More information and photo: Wolf trees

What’s next after Game of Thrones?

The creators of Game of Thrones’ next series will be set in an alternate history where the Confederacy won the Civil War.

James Hibbard, writing at Entertainment Weekly:

HBO has given a straight-to-series order to Confederate from Emmy-winning GoT creators, writers, and producers David Benioff and Dan Weiss.

The show “chronicles the events leading to the Third American Civil War. The series takes place in an alternate timeline, where the southern states have successfully seceded from the Union, giving rise to a nation in which slavery remains legal and has evolved into a modern institution. The story follows a broad swath of characters on both sides of the Mason-Dixon Demilitarized Zone – freedom fighters, slave hunters, politicians, abolitionists, journalists, the executives of a slave-holding conglomerate and the families of people in their thrall.”

Inside The ‘Shakespearean Irony’ Of Trump And Bannon’s Relationship

Steve Bannon mobilized rootless white male gamers into an online alt-right army for Donald Trump.

Fresh Air with Terry Gross:

In August 2016, three months before the presidential election, Republican nominee Donald Trump was behind in the polls.
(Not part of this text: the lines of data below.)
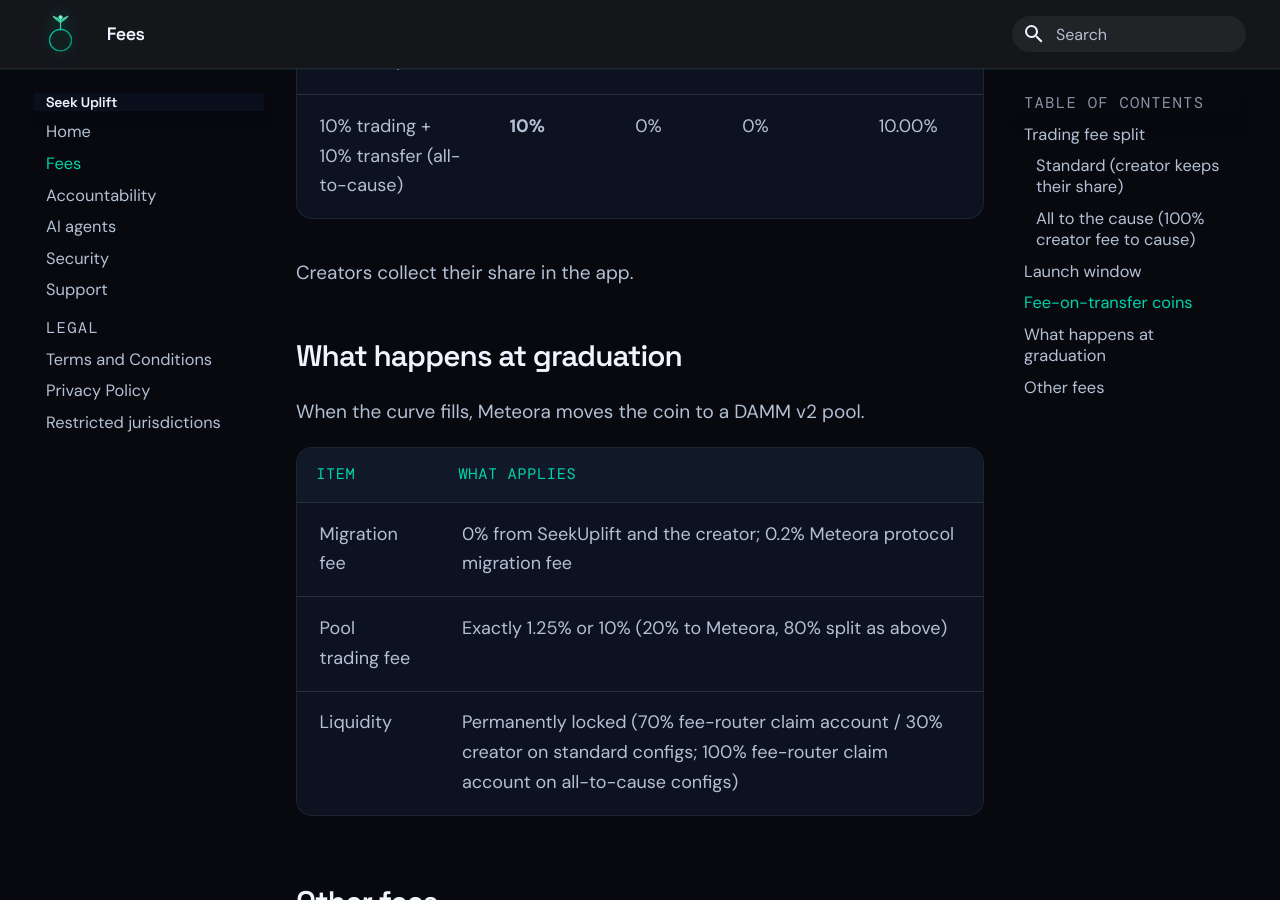
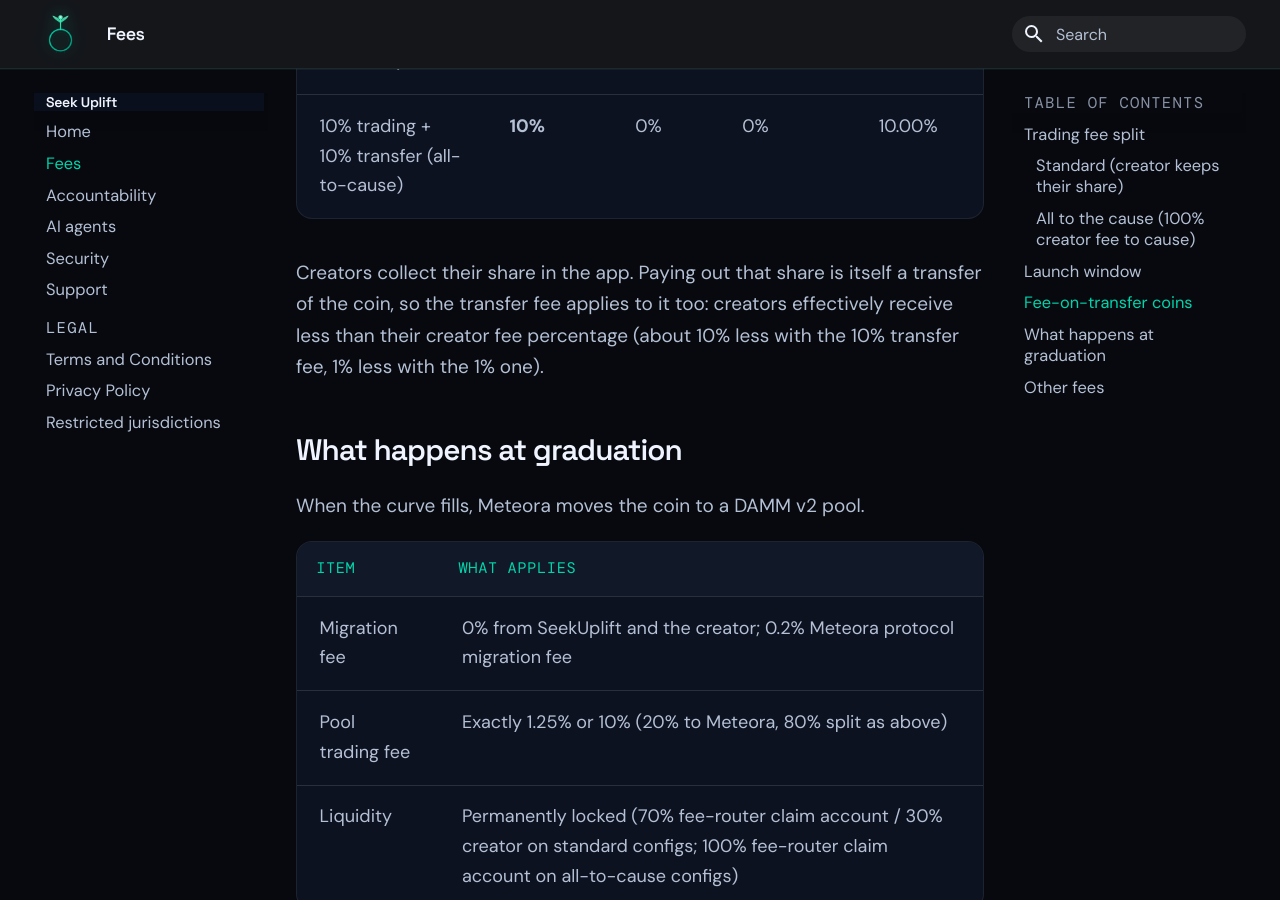
Before and after one commit to seekuplift/wiki, an MkDocs documentation site: the page built from docs/fees.md, in a window 1280 px wide and 900 px high, scrolled down 4436 px. Built offline with MkDocs 1.6.1 and Material for MkDocs 9.7.7, drawn with Linux system fonts in a browser that asks for light colours; some web fonts are replaced; comment, search, counter and statistics services are not loaded.

Commit message:
fees: creators receive less than their share when the coin has a transfer fee
Co-Authored-By: Claude Opus 5.5 <noreply@anthropic.com>
Claude-Session: https://claude.ai/code/session_01JvGPQTHYwGKkePZR2G6fC4

```diff
--- a/docs/fees.md
+++ b/docs/fees.md
@@ -54,7 +54,7 @@ The **transfer fee** (**1%** with the 1.25% trading fee, **10%** with the 10% on
 | 1.25% trading + 1% transfer (all-to-cause) | **1%** | 0% | 0% | 1.00% |
 | 10% trading + 10% transfer (all-to-cause) | **10%** | 0% | 0% | 10.00% |
 
-Creators collect their share in the app.
+Creators collect their share in the app. Paying out that share is itself a transfer of the coin, so the transfer fee applies to it too: creators effectively receive less than their creator fee percentage (about 10% less with the 10% transfer fee, 1% less with the 1% one).
 
 ## What happens at graduation
 
```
Instead of staying on message, the candidate was engaged in a politically damaging fight with the parents of an Army captain killed in Iraq.

On Aug. 17, in an effort to change course, the Trump team appointed Steve Bannon, the former executive chairman of the conservative Breitbart News, to lead the campaign. Journalist Joshua Green of Bloomberg Businessweek says the switch would prove to be a turning point.

“[Trump] was headed toward a pretty serious loss, and Bannon brought his wealth of anti-Clinton knowledge into the campaign and managed to keep Trump focused on a target,” Green says.

Green argues that Bannon’s experiences with Breitbart gave him a framework for mobilizing disaffected young white male voters who were attracted to Trump. Without such guidance, Green says, “I don’t think that Donald Trump would have been elected president.”

Despite Bannon’s success in the campaign, Green says that the adviser’s nationalist vision remains largely unfulfilled. “The kind of tragic, Shakespearean irony of the Donald Trump-Steve Bannon relationship is that Bannon finally did find the vessel for his ideas who could get elected president … [but who] now doesn’t have the focus, the wherewithal, the self-control to even do the basic things that a president needs to do.”